For instance, lets say you were using a liquid refrigerant (which is what liquid CO2 can be considered), something more normal though (ie, smaller working pressure) like R-134 (like you would see in a vehicle A/C system).
Here's an explanation of how an A/C system in a car works:
You would essentially need to replicate this, with your CPU cooling block replacing (poorly, unless designed right) the evaporator coil. If you notice in the diagram, there is a low and high side to the system. The low side is under fairly high pressure (approx 50 psi), while the high side is under even higher pressure (approx 200 psi) - note that the pressures will vary due to a variety of reasons; these are just very approximate values.
This isn't a system that can be easily built from scratch by someone in their garage; you certainly wouldn't use CO2 for the refrigerant, either, as it doesn't have the proper characteristics needed for such a use (there's a reason freon and later refrigerants were developed - and a reason ammonia gas was first used, though it is a nasty and poisonous refrigerant that, while it works very well and is still used in industrial refrigeration/cooling - it is not something you want to play with).
Any homemade system would incorporate a none-too-small compressor, plus all the attendant tubing (mostly copper or stainless steel line), fittings, heat exchangers, etc. You have probably seen a water-cooling setup for a PC; maybe you've even built one or installed one. An A/C system for a CPU, while more than possible (in fact, I think there have been one or two -expensive- kits available for extreme overclockers of PCs in the past), isn't something you easily homebrew; and what you end up with is going to be more bulky and potentially dangerous than any water cooling setup. Leaks will be more likely at the pressures being dealt with...
What you are saying can certainly be done; but unless you are an experienced A/C technician who wants to play around with such a system, or you know someone who is... Let's just say a little knowledge can be a dangerous thing in this situation.

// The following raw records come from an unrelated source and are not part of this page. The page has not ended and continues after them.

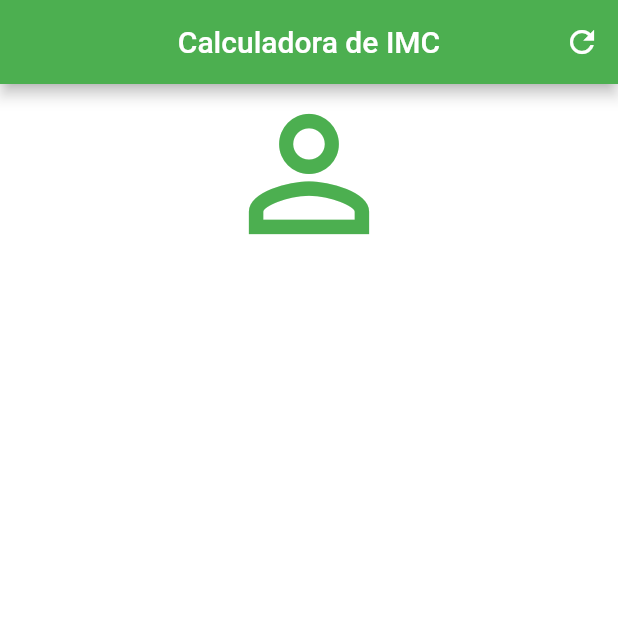
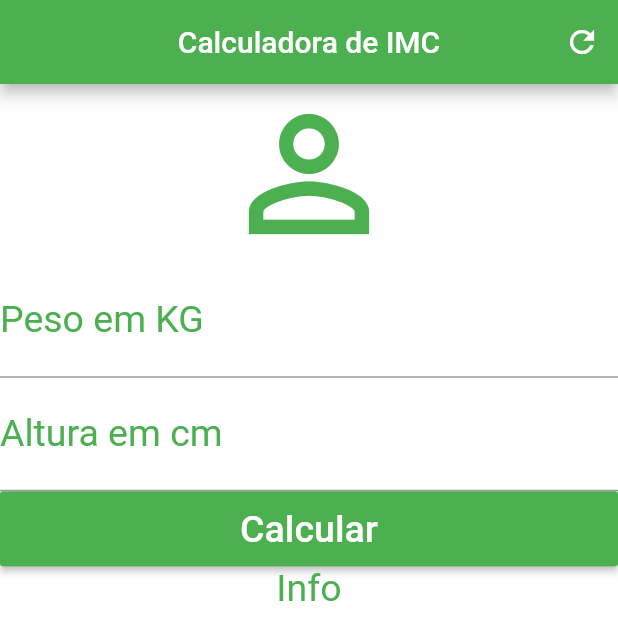
Before and after one commit to tresende/flutter_bmi_calculator, a Flutter app: the screen it shows after launch, on a phone screen of 412 x 824 dp. Shown: the top 640 px of the screen. Run offline on Flutter 3.47's test engine with Material 2 defaults, Android fonts, the phone set to English and light mode, and no system bars.

Commit message:
botoes e inputs

```diff
--- a/lib/main.dart
+++ b/lib/main.dart
@@ -35,6 +35,35 @@ class _HomeState extends State<Home> {
             size: 120,
             color: Colors.green,
           ),
+          TextField(
+            style: TextStyle(color: Colors.green, fontSize: 25),
+            textAlign: TextAlign.center,
+            keyboardType: TextInputType.number,
+            decoration: InputDecoration(
+                labelText: "Peso em KG",
+                labelStyle: TextStyle(color: Colors.green)),
+          ),
+          TextField(
+            style: TextStyle(color: Colors.green, fontSize: 25),
+            textAlign: TextAlign.center,
+            keyboardType: TextInputType.number,
+            decoration: InputDecoration(
+                labelText: "Altura em cm",
+                labelStyle: TextStyle(color: Colors.green)),
+          ),
+          Container(
+              height: 50,
+              child: (RaisedButton(
+                  color: Colors.green,
+                  onPressed: () {},
+                  child: Text(
+                    "Calcular",
+                    style: TextStyle(color: Colors.white, fontSize: 25),
+                  )))),
+          Text("Info",
+          textAlign: TextAlign.center,
+          style: TextStyle(color: Colors.green, fontSize: 25),
+          )
         ],
       ),
     );
```
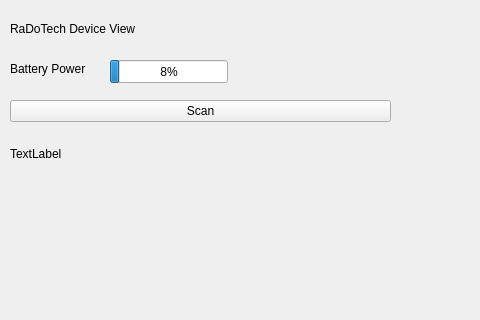
Old version of the form RaDoTechSimulation/RaDoTechSimulation/mainwindow.ui in the repository ParamDesai111/3004-Final-Project; both pictures show x 0 to 480 and y 0 to 320 of the 820 by 602 pixel window.
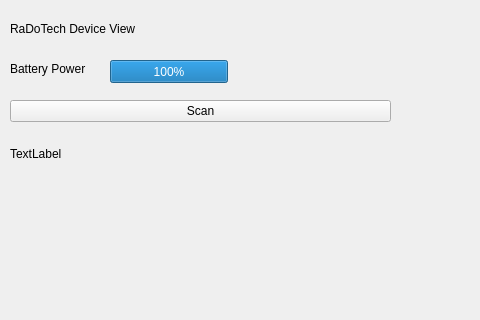
New version of the form.

The edit to the form file:
```diff
--- a/RaDoTechSimulation/RaDoTechSimulation/mainwindow.ui
+++ b/RaDoTechSimulation/RaDoTechSimulation/mainwindow.ui
@@ -73,7 +73,7 @@
        </rect>
       </property>
       <property name="value">
-       <number>8</number>
+       <number>100</number>
       </property>
      </widget>
      <widget class="QWidget" name="verticalLayoutWidget_2">
```
Left out of the diff: 2 changed lines with no effect on the pictures.
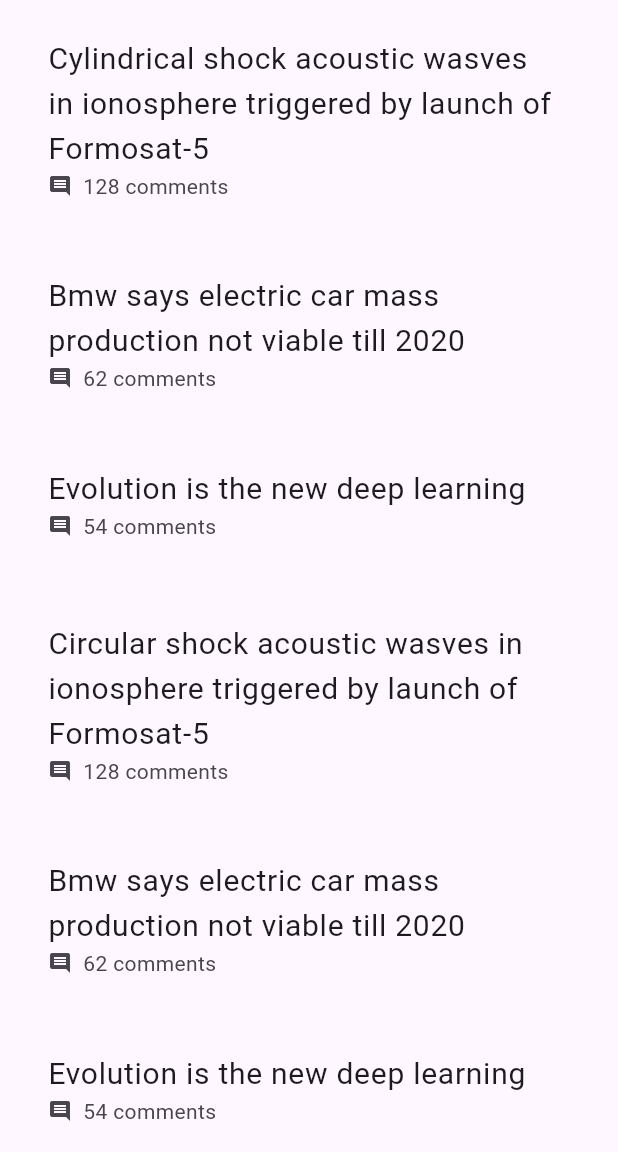
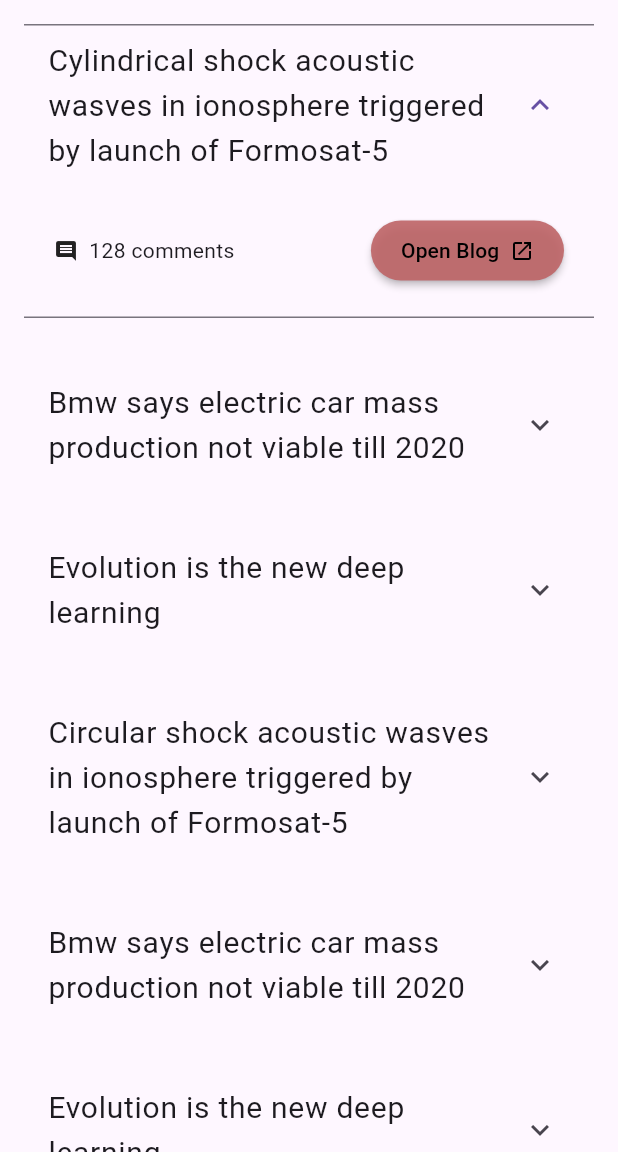
Before and after one commit to kaljitism/hn_app, a Flutter app: the screen it shows after launch, after a tap on "Cylindrical shock acoustic wasves in ion", on a phone screen of 412 x 824 dp, the part 84-1236 px from its top. Run offline on Flutter 3.47's test engine with Material 2 defaults, Android fonts, the phone set to English and light mode, and no system bars.

```diff
--- a/lib/main.dart
+++ b/lib/main.dart
@@ -36,32 +36,62 @@
         title: const Text('Hacker News'),
         backgroundColor: const Color(0xffBE6466),
       ),
-      body: ListView(
+      body: Builder(builder: (context) {
+        return RefreshIndicator(
+          onRefresh: () async {
+            ScaffoldMessenger.of(context).showSnackBar(
+              const SnackBar(content: Text('Refreshing...')),
+            );
+          },
+          child: ListView(
             children: _articles.map(_buildItem).toList(),
           ),
+        );
+      }),
     );
   }
 
   Widget _buildItem(Article article) {
     return Padding(
       padding: const EdgeInsets.all(16),
-      child: ListTile(
+      child: ExpansionTile(
         title: Text(article.text, style: const TextStyle(fontSize: 20)),
-        subtitle: Row(
+        children: [
+          Padding(
+            padding: const EdgeInsets.all(20.0),
+            child: Row(
+              mainAxisAlignment: MainAxisAlignment.spaceBetween,
+              children: [
+                Row(
                   children: [
                     const Icon(Icons.insert_comment, size: 16),
                     Text("  ${article.commentsCount} comments"),
                   ],
                 ),
-        onTap: () async {
-          final fakeUrl = Uri.parse("https://${article.domain}");
-          if (await canLaunchUrl(fakeUrl)) {
-            launchUrl(fakeUrl);
-            print("launching $fakeUrl");
-          } else {
-            print("Could not launch $fakeUrl");
-          }
+                MaterialButton(
+                  onPressed: () {
+                    launchUrl(Uri.parse('http://${article.domain}'));
                   },
+                  color: const Color(0xffBE6466).withOpacity(0.9),
+                  textColor: Colors.black,
+                  padding:
+                      const EdgeInsets.symmetric(vertical: 10, horizontal: 20),
+                  shape: const RoundedRectangleBorder(
+                    borderRadius: BorderRadius.all(
+                      Radius.circular(30),
+                    ),
+                  ),
+                  child: const Row(
+                    children: [
+                      Text('Open Blog  '),
+                      Icon(Icons.open_in_new, size: 16),
+                    ],
+                  ),
+                ),
+              ],
+            ),
+          )
+        ],
       ),
     );
   }
```
Lines whose indentation alone changed are shown as unchanged.
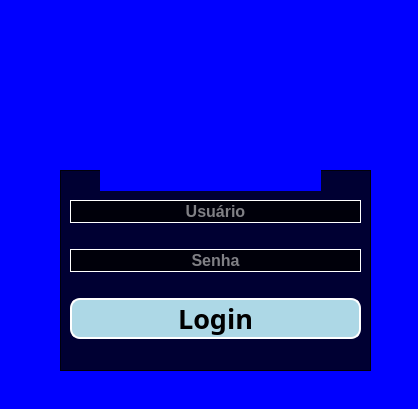
The window that resources/login.ui (redersonrodrigues/sistema-de-gerenciamento-com-python) describes before a commit, drawn with Qt 5.
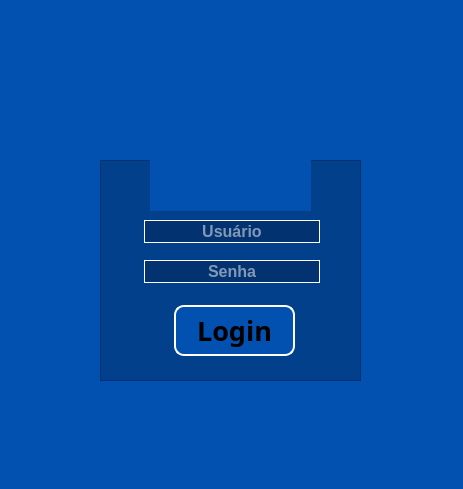
The same window after the commit. Icons and pictures are not drawn.

Commit message: ajustes de funcionamento e correção de bugs de login

The edit to the form file:
```diff
--- a/resources/login.ui
+++ b/resources/login.ui
@@ -6,27 +6,27 @@
    <rect>
     <x>0</x>
     <y>0</y>
-    <width>418</width>
-    <height>409</height>
+    <width>463</width>
+    <height>489</height>
    </rect>
   </property>
   <property name="windowTitle">
    <string>Form</string>
   </property>
   <property name="styleSheet">
-   <string notr="true">background-color: blue;</string>
+   <string notr="true">background-color: rgb(2, 80, 175);</string>
   </property>
   <widget class="QFrame" name="frame">
    <property name="geometry">
     <rect>
-     <x>60</x>
-     <y>170</y>
-     <width>311</width>
-     <height>201</height>
+     <x>100</x>
+     <y>160</y>
+     <width>261</width>
+     <height>221</height>
     </rect>
    </property>
    <property name="styleSheet">
-    <string notr="true">background-color: rgb(0, 0, 0,0.8);</string>
+    <string notr="true">background-color: rgba(0, 0, 0,0.2);</string>
    </property>
    <property name="frameShape">
     <enum>QFrame::StyledPanel</enum>
@@ -34,83 +34,30 @@
    <property name="frameShadow">
     <enum>QFrame::Raised</enum>
    </property>
-   <layout class="QVBoxLayout" name="verticalLayout">
-    <item>
-     <layout class="QHBoxLayout" name="horizontalLayout">
-      <item>
-       <widget class="QLineEdit" name="txt_user">
-        <property name="font">
-         <font>
-          <pointsize>12</pointsize>
-          <weight>75</weight>
-          <bold>true</bold>
-         </font>
-        </property>
-        <property name="focusPolicy">
-         <enum>Qt::TabFocus</enum>
-        </property>
-        <property name="styleSheet">
-         <string notr="true">color: #ffffff;
-border: 1px solid #ffffff;</string>
-        </property>
-        <property name="alignment">
-         <set>Qt::AlignCenter</set>
-        </property>
-        <property name="placeholderText">
-         <string>Usuário</string>
-        </property>
-       </widget>
-      </item>
-     </layout>
-    </item>
-    <item>
-     <layout class="QHBoxLayout" name="horizontalLayout_2">
-      <item>
-       <widget class="QLineEdit" name="txt_password">
-        <property name="font">
-         <font>
-          <pointsize>12</pointsize>
-          <weight>75</weight>
-          <bold>true</bold>
-         </font>
-        </property>
-        <property name="focusPolicy">
-         <enum>Qt::TabFocus</enum>
-        </property>
-        <property name="styleSheet">
-         <string notr="true">color: #ffffff;
-border: 1px solid #ffffff;</string>
-        </property>
-        <property name="echoMode">
-         <enum>QLineEdit::Password</enum>
-        </property>
-        <property name="alignment">
-         <set>Qt::AlignCenter</set>
-        </property>
-        <property name="placeholderText">
-         <string>Senha</string>
-        </property>
-       </widget>
-      </item>
-     </layout>
-    </item>
-    <item>
-     <widget class="QPushButton" name="btn_login">
-      <property name="font">
-       <font>
-        <family>News706 BT</family>
-        <pointsize>20</pointsize>
-        <weight>75</weight>
-        <italic>false</italic>
-        <bold>true</bold>
-       </font>
-      </property>
-      <property name="cursor">
-       <cursorShape>PointingHandCursor</cursorShape>
-      </property>
-      <property name="styleSheet">
-       <string notr="true">QPushButton{
-background-color: lightblue;
+   <widget class="QPushButton" name="btn_login">
+    <property name="geometry">
+     <rect>
+      <x>74</x>
+      <y>145</y>
+      <width>121</width>
+      <height>51</height>
+     </rect>
+    </property>
+    <property name="font">
+     <font>
+      <family>News706 BT</family>
+      <pointsize>20</pointsize>
+      <weight>75</weight>
+      <italic>false</italic>
+      <bold>true</bold>
+     </font>
+    </property>
+    <property name="cursor">
+     <cursorShape>PointingHandCursor</cursorShape>
+    </property>
+    <property name="styleSheet">
+     <string notr="true">QPushButton{
+background-color: #0250af;
 	color: #000000;
 border: 2px solid ;
 	border-color:#FFFFFF;
@@ -123,21 +70,82 @@
 border-color: #00aa00;
 
 }</string>
-      </property>
-      <property name="text">
-       <string>Login</string>
-      </property>
-     </widget>
-    </item>
-   </layout>
+    </property>
+    <property name="text">
+     <string>Login</string>
+    </property>
+   </widget>
+   <widget class="QLineEdit" name="txt_user">
+    <property name="geometry">
+     <rect>
+      <x>44</x>
+      <y>60</y>
+      <width>176</width>
+      <height>23</height>
+     </rect>
+    </property>
+    <property name="font">
+     <font>
+      <pointsize>12</pointsize>
+      <weight>75</weight>
+      <bold>true</bold>
+     </font>
+    </property>
+    <property name="focusPolicy">
+     <enum>Qt::TabFocus</enum>
+    </property>
+    <property name="styleSheet">
+     <string notr="true">color: #ffffff;
+border: 1px solid #ffffff;</string>
+    </property>
+    <property name="alignment">
+     <set>Qt::AlignCenter</set>
+    </property>
+    <property name="placeholderText">
+     <string>Usuário</string>
+    </property>
+   </widget>
+   <widget class="QLineEdit" name="txt_password">
+    <property name="geometry">
+     <rect>
+      <x>44</x>
+      <y>100</y>
+      <width>176</width>
+      <height>23</height>
+     </rect>
+    </property>
+    <property name="font">
+     <font>
+      <pointsize>12</pointsize>
+      <weight>75</weight>
+      <bold>true</bold>
+     </font>
+    </property>
+    <property name="focusPolicy">
+     <enum>Qt::TabFocus</enum>
+    </property>
+    <property name="styleSheet">
+     <string notr="true">color: #ffffff;
+border: 1px solid #ffffff;</string>
+    </property>
+    <property name="echoMode">
+     <enum>QLineEdit::Password</enum>
+    </property>
+    <property name="alignment">
+     <set>Qt::AlignCenter</set>
+    </property>
+    <property name="placeholderText">
+     <string>Senha</string>
+    </property>
+   </widget>
   </widget>
   <widget class="QLabel" name="label">
    <property name="geometry">
     <rect>
-     <x>100</x>
-     <y>20</y>
-     <width>221</width>
-     <height>171</height>
+     <x>150</x>
+     <y>80</y>
+     <width>161</width>
+     <height>131</height>
     </rect>
    </property>
    <property name="focusPolicy">
```
Left out of the diff: 6 changed lines with no effect on the pictures. The commit also changes 12 other files.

You're ultimately going to want someone you can go to with questions and help; you're going to want to do a ton of studying on the subject. You'll probably want to read about how both A/C units (houses and cars) are configured as well as refrigerators/freezers (the principles are the same, though). There is probably as much to learn as there is in electronics...
Once you get to the point where you can possibly think about building such a rig with confidence that it will work, you can expect to spend a lot of money doing it, unless you want to reconfigure an existing system (like a small window A/C unit or a small refrigerator); even there you are going to need equipment and other tools just to do the recharge after you break the system for the reconfiguring, not to mention the refrigerant (some refrigerants can only be purchased by licensed individuals, btw).
Good luck with your efforts!